Talbot was one of two women in her chemical engineering class at Penn State University. In 1970, when she started her program, there were only seven women and nearly 3,000 men in engineering.
According to the National Science Foundation, in 1973, 576 women in the U.S. graduated with a bachelor’s degree in engineering. Two years later, Talbot was one of the 372 women that earned a master’s.
After completing her degrees at Penn State, she became one of two women in her class to graduate from the University of Minnesota in 1986 with a doctorate in engineering and one of 225 women to earn that degree in the whole country.
Trailblazer in her field
She moved on to become the first women hired in her department at the University of California San Diego. “Since the beginning of my career I realized the responsibility of being one of a few women to follow this path,” says Talbot. “For me, it was following my passion in science and engineering.” In 2003, she became the second woman to chair of the Academic Senate at UCSD. Seven years later she was awarded the Distinguished Teaching Award.
Approximately 40% of Talbot’s master’s and PhD research students were women. “I embraced being a role model for other women,” says Talbot. “I served in promoting females in STEM fields from grade schools to teaching in the university classroom to mentoring graduate students and other faculty and colleagues.” She particularly liked to share her experiences as a single mother of a special needs child while balancing a demanding career and leadership positions.
Outside of her university role, in 1975 Talbot was the first woman engineer hired in the Chemical Technology Division at Oak Ridge National Laboratory. She was the only female out of about 300 chemical engineers.
Talbot has made important contributions to science and to The Electrochemical Society. She has been a longtime member, served as board vice president (1998-2001), president (2001-2002), and was also the editor of Interface from 1995-1998. She became a Fellow of The Electrochemical Society in 2004.
Our contribution to Jan
As a celebration of her body of work, a new sponsored collection has been created in the ECS Digital Library. In line with Free the Science, ECS’s initiative to make research available to the public, ECS is accepting donations to make all of her 48 articles permanently free to read. Sharing her body of work will help advance the science of the field and promote women’s contributions to the field.

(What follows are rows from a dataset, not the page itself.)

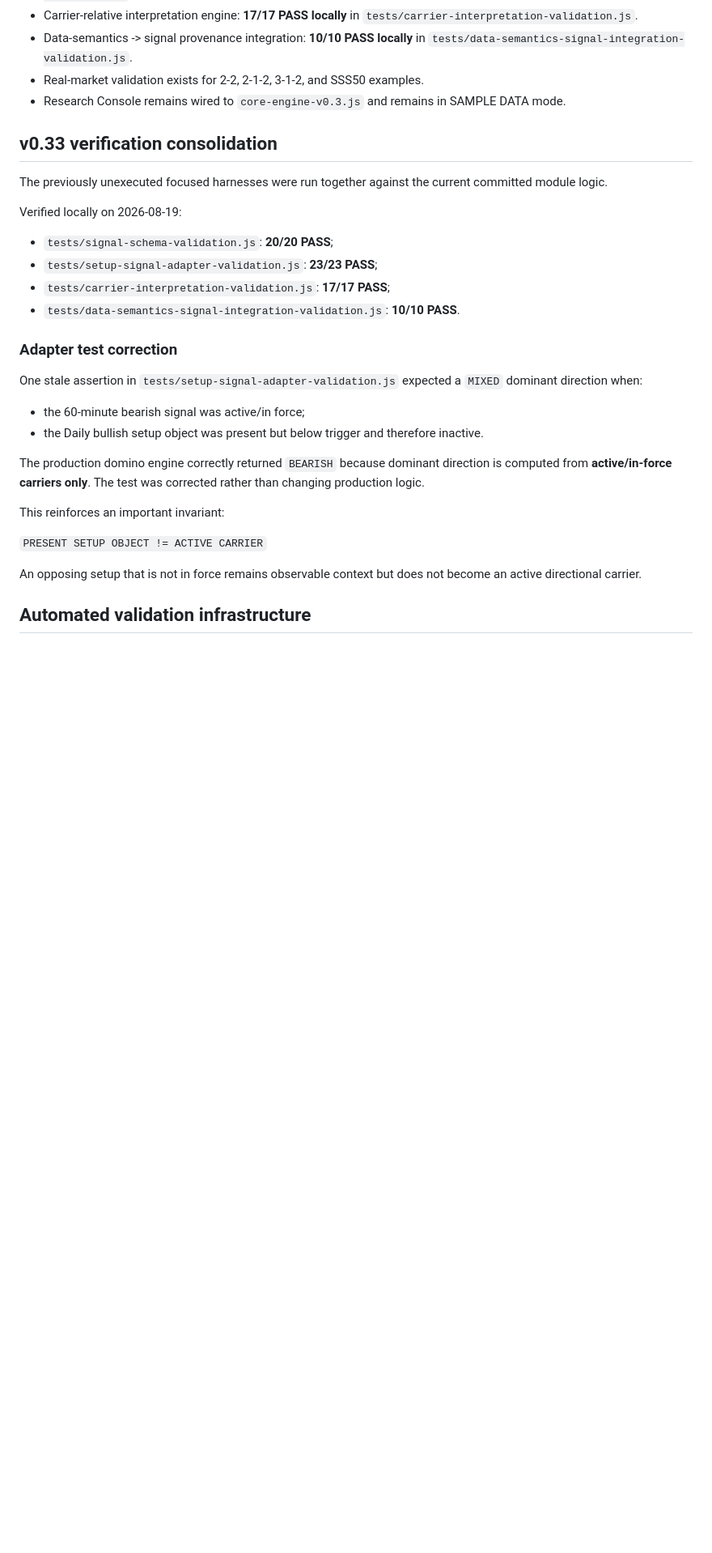
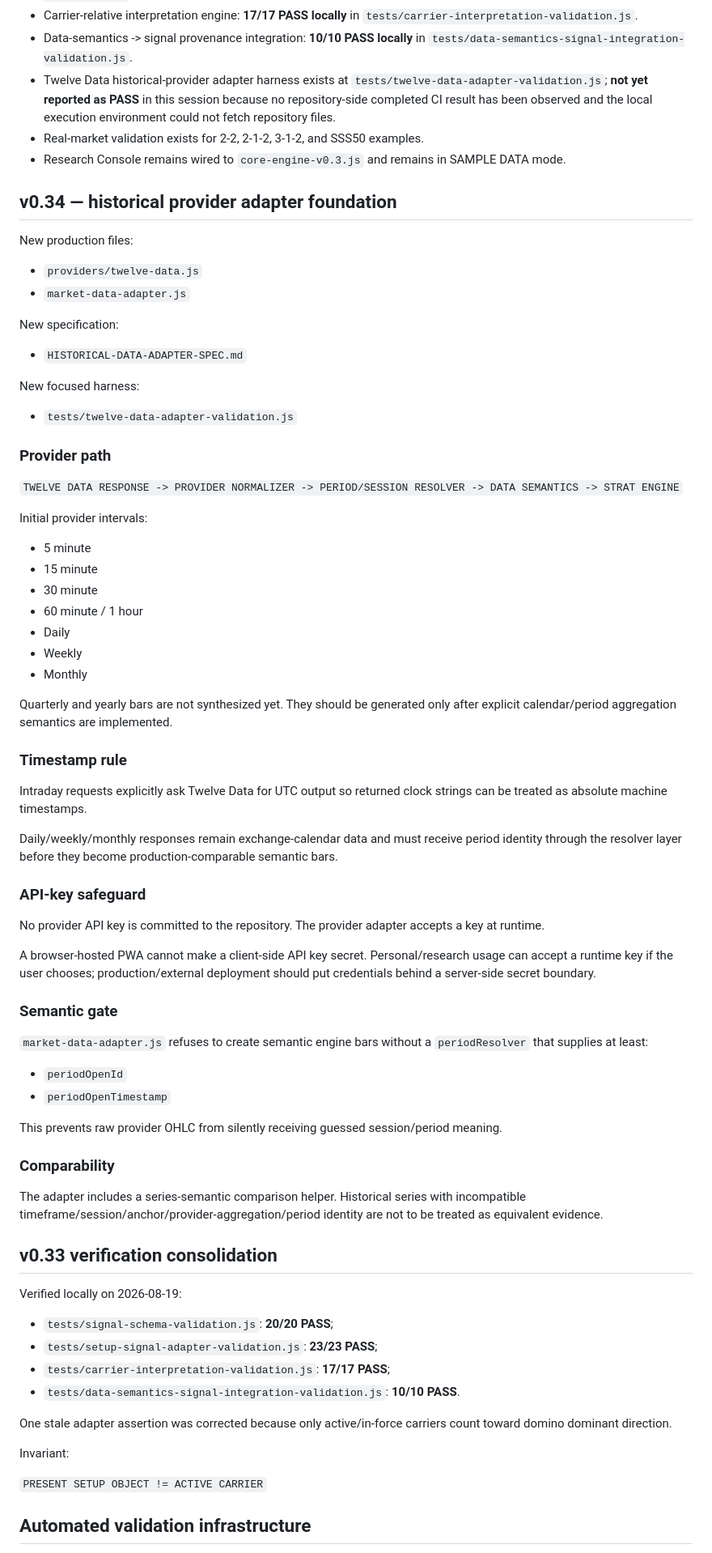
Before and after one commit to phshbone/Strat-scanner, a Markdown page: VALIDATION.md, the part around one of its changes. Shown at 81% size. Drawn GitHub-style; blank space fills up the shorter version.

Commit message:
Record historical provider adapter phase v0.34

```diff
--- a/VALIDATION.md
+++ b/VALIDATION.md
@@ -24,12 +24,62 @@ Date: 2026-08-19
 - Core setup -> signal -> lifecycle -> domino adapter: **23/23 PASS locally** in `tests/setup-signal-adapter-validation.js` after correcting one stale test expectation.
 - Carrier-relative interpretation engine: **17/17 PASS locally** in `tests/carrier-interpretation-validation.js`.
 - Data-semantics -> signal provenance integration: **10/10 PASS locally** in `tests/data-semantics-signal-integration-validation.js`.
+- Twelve Data historical-provider adapter harness exists at `tests/twelve-data-adapter-validation.js`; **not yet reported as PASS** in this session because no repository-side completed CI result has been observed and the local execution environment could not fetch repository files.
 - Real-market validation exists for 2-2, 2-1-2, 3-1-2, and SSS50 examples.
 - Research Console remains wired to `core-engine-v0.3.js` and remains in SAMPLE DATA mode.
 
+## v0.34 — historical provider adapter foundation
+
+New production files:
+- `providers/twelve-data.js`
+- `market-data-adapter.js`
+
+New specification:
+- `HISTORICAL-DATA-ADAPTER-SPEC.md`
+
+New focused harness:
+- `tests/twelve-data-adapter-validation.js`
+
+### Provider path
+
+`TWELVE DATA RESPONSE -> PROVIDER NORMALIZER -> PERIOD/SESSION RESOLVER -> DATA SEMANTICS -> STRAT ENGINE`
+
+Initial provider intervals:
+- 5 minute
+- 15 minute
+- 30 minute
+- 60 minute / 1 hour
+- Daily
+- Weekly
+- Monthly
+
+Quarterly and yearly bars are not synthesized yet. They should be generated only after explicit calendar/period aggregation semantics are implemented.
+
+### Timestamp rule
+
+Intraday requests explicitly ask Twelve Data for UTC output so returned clock strings can be treated as absolute machine timestamps.
+
+Daily/weekly/monthly responses remain exchange-calendar data and must receive period identity through the resolver layer before they become production-comparable semantic bars.
+
+### API-key safeguard
+
+No provider API key is committed to the repository. The provider adapter accepts a key at runtime.
+
+A browser-hosted PWA cannot make a client-side API key secret. Personal/research usage can accept a runtime key if the user chooses; production/external deployment should put credentials behind a server-side secret boundary.
+
+### Semantic gate
+
+`market-data-adapter.js` refuses to create semantic engine bars without a `periodResolver` that supplies at least:
+- `periodOpenId`
+- `periodOpenTimestamp`
+
+This prevents raw provider OHLC from silently receiving guessed session/period meaning.
+
+### Comparability
+
+The adapter includes a series-semantic comparison helper. Historical series with incompatible timeframe/session/anchor/provider-aggregation/period identity are not to be treated as equivalent evidence.
+
 ## v0.33 verification consolidation
-
-The previously unexecuted focused harnesses were run together against the current committed module logic.
 
 Verified locally on 2026-08-19:
 - `tests/signal-schema-validation.js`: **20/20 PASS**;
@@ -37,19 +87,11 @@ Verified locally on 2026-08-19:
 - `tests/carrier-interpretation-validation.js`: **17/17 PASS**;
 - `tests/data-semantics-signal-integration-validation.js`: **10/10 PASS**.
 
-### Adapter test correction
+One stale adapter assertion was corrected because only active/in-force carriers count toward domino dominant direction.
 
-One stale assertion in `tests/setup-signal-adapter-validation.js` expected a `MIXED` dominant direction when:
-- the 60-minute bearish signal was active/in force;
-- the Daily bullish setup object was present but below trigger and therefore inactive.
-
-The production domino engine correctly returned `BEARISH` because dominant direction is computed from **active/in-force carriers only**. The test was corrected rather than changing production logic.
-
-This reinforces an important invariant:
+Invariant:
 
 `PRESENT SETUP OBJECT != ACTIVE CARRIER`
 
-An opposing setup that is not in force remains observable context but does not become an active directional carrier.
-
 ## Automated validation infrastructure
 
```
Also changed, not shown: other parts of VALIDATION.md (+14 -12 lines).
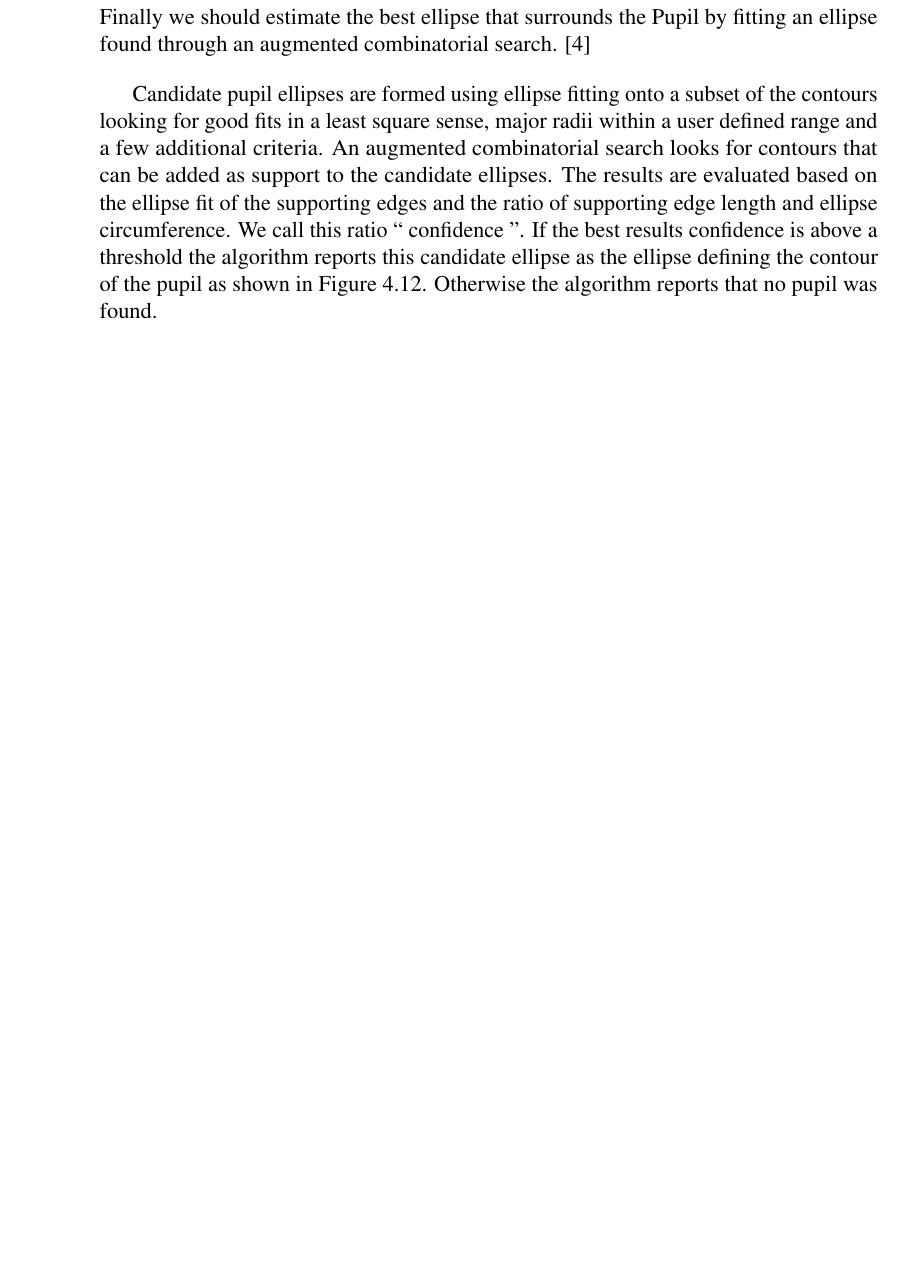
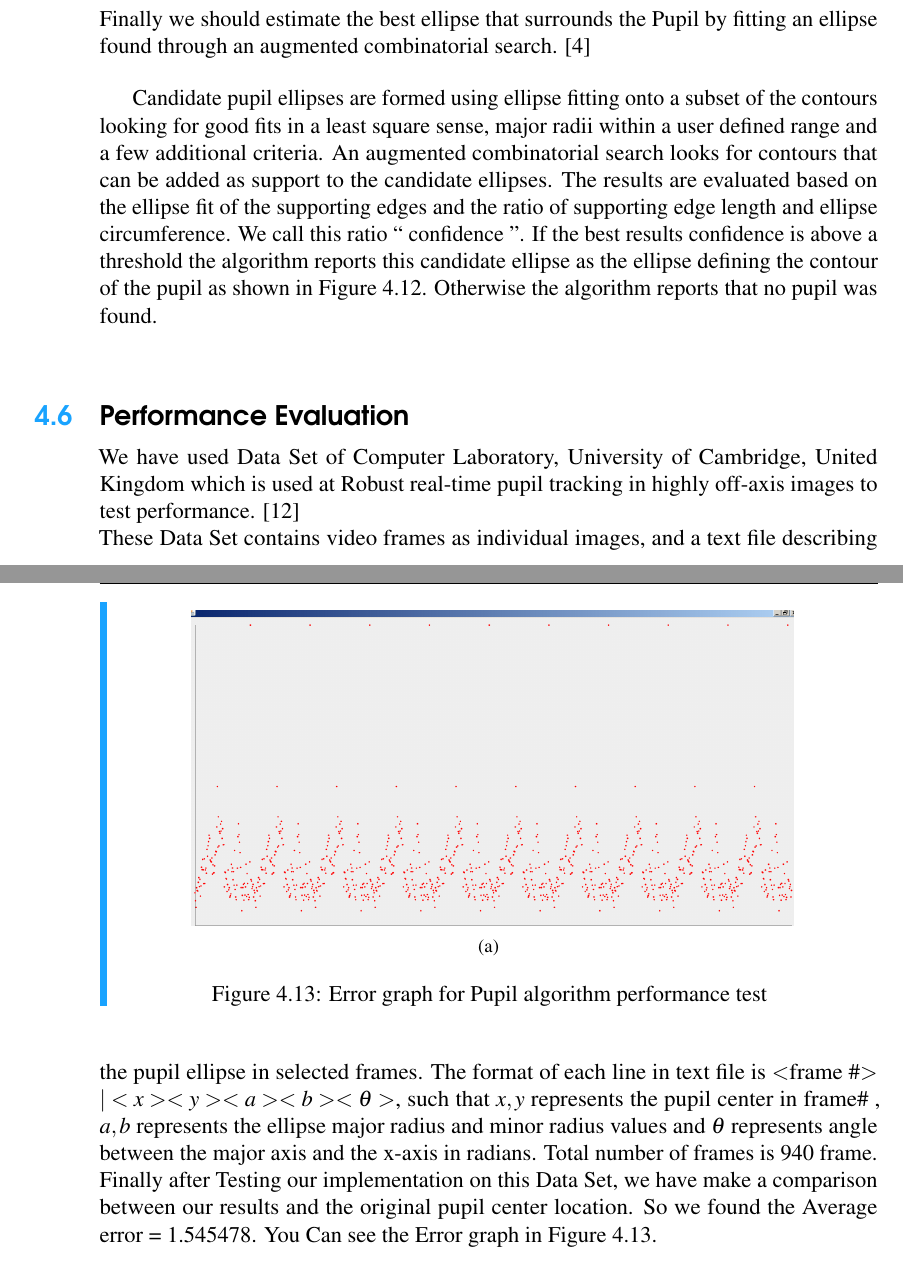
Before and after one commit to ashroof7/GRET-book, a LaTeX thesis (main.tex): part of page 28 of 31 before the commit and two parts of pages 28 and 29 of 33 after it, the two joined at a grey line, cut so that both start at the same text, the shorter picture padded with empty space. Compiled offline with pdfLaTeX.

Commit message:
adding Performance Chapter(Nourhan part)

```diff
--- a/main.tex
+++ b/main.tex
@@ -693,10 +693,24 @@ Finally we get the ROI as a binary image include only the Dark Region which repr
 	Candidate pupil ellipses are formed using ellipse fitting onto a subset of the contours looking for good fits in a least square sense, major radii within a user defined range and a few additional criteria. An augmented combinatorial search looks for contours that can be added as support to the candidate ellipses. The results are evaluated based on the ellipse fit of the supporting edges and the ratio of supporting edge length and ellipse circumference. We call this ratio “ confidence ”. If the best results confidence is above a threshold the algorithm reports this candidate ellipse as the ellipse defining the contour of the pupil as shown in Figure \ref{fig:EllipseFit}. Otherwise the algorithm reports that no pupil was found. \bigskip
 
 
+\section{Performance Evaluation} \index{Performance Evaluation}
+	We have used Data Set of Computer Laboratory, University of Cambridge, United Kingdom which is used at Robust real-time pupil tracking in highly off-axis images to test performance. \cite{swirski} \\
+	These Data Set contains video frames as individual images, and a text file describing the pupil ellipse in selected frames. The format of each line in text file is $<$frame \#$>$ $| <x> <y> <a> <b> < \theta >$, such that $ x , y$ represents the pupil center in frame\# , $ a, b$ represents the ellipse major radius and minor radius  values and $\theta$ represents angle between the major axis and the x-axis in radians. Total number of frames is 940 frame. \\
+	Finally after Testing our implementation on this Data Set, we have make a comparison between our results and the original pupil center location. So we found the Average error = 1.545478. You Can see the 	Error graph in Figure \ref{fig:ErrorGraph}.
 
 
-
-
+\begin{figure*}[]
+\begin{dBox}
+\centering
+  \mbox{
+	    \subfigure[]{
+	          \includegraphics[width=.80\textwidth]{./Pictures/ErrorGraph.png}
+        }
+   }
+   \caption{Error graph for Pupil algorithm performance test
+   \label{fig:ErrorGraph} }
+\end{dBox}
+\end{figure*}
 
 
 
```
Also changed, not shown: Pictures/ErrorGraph.png (added), main.pdf, 1 other file.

Give today to support Jan Talbot, a woman who broke new ground in engineering.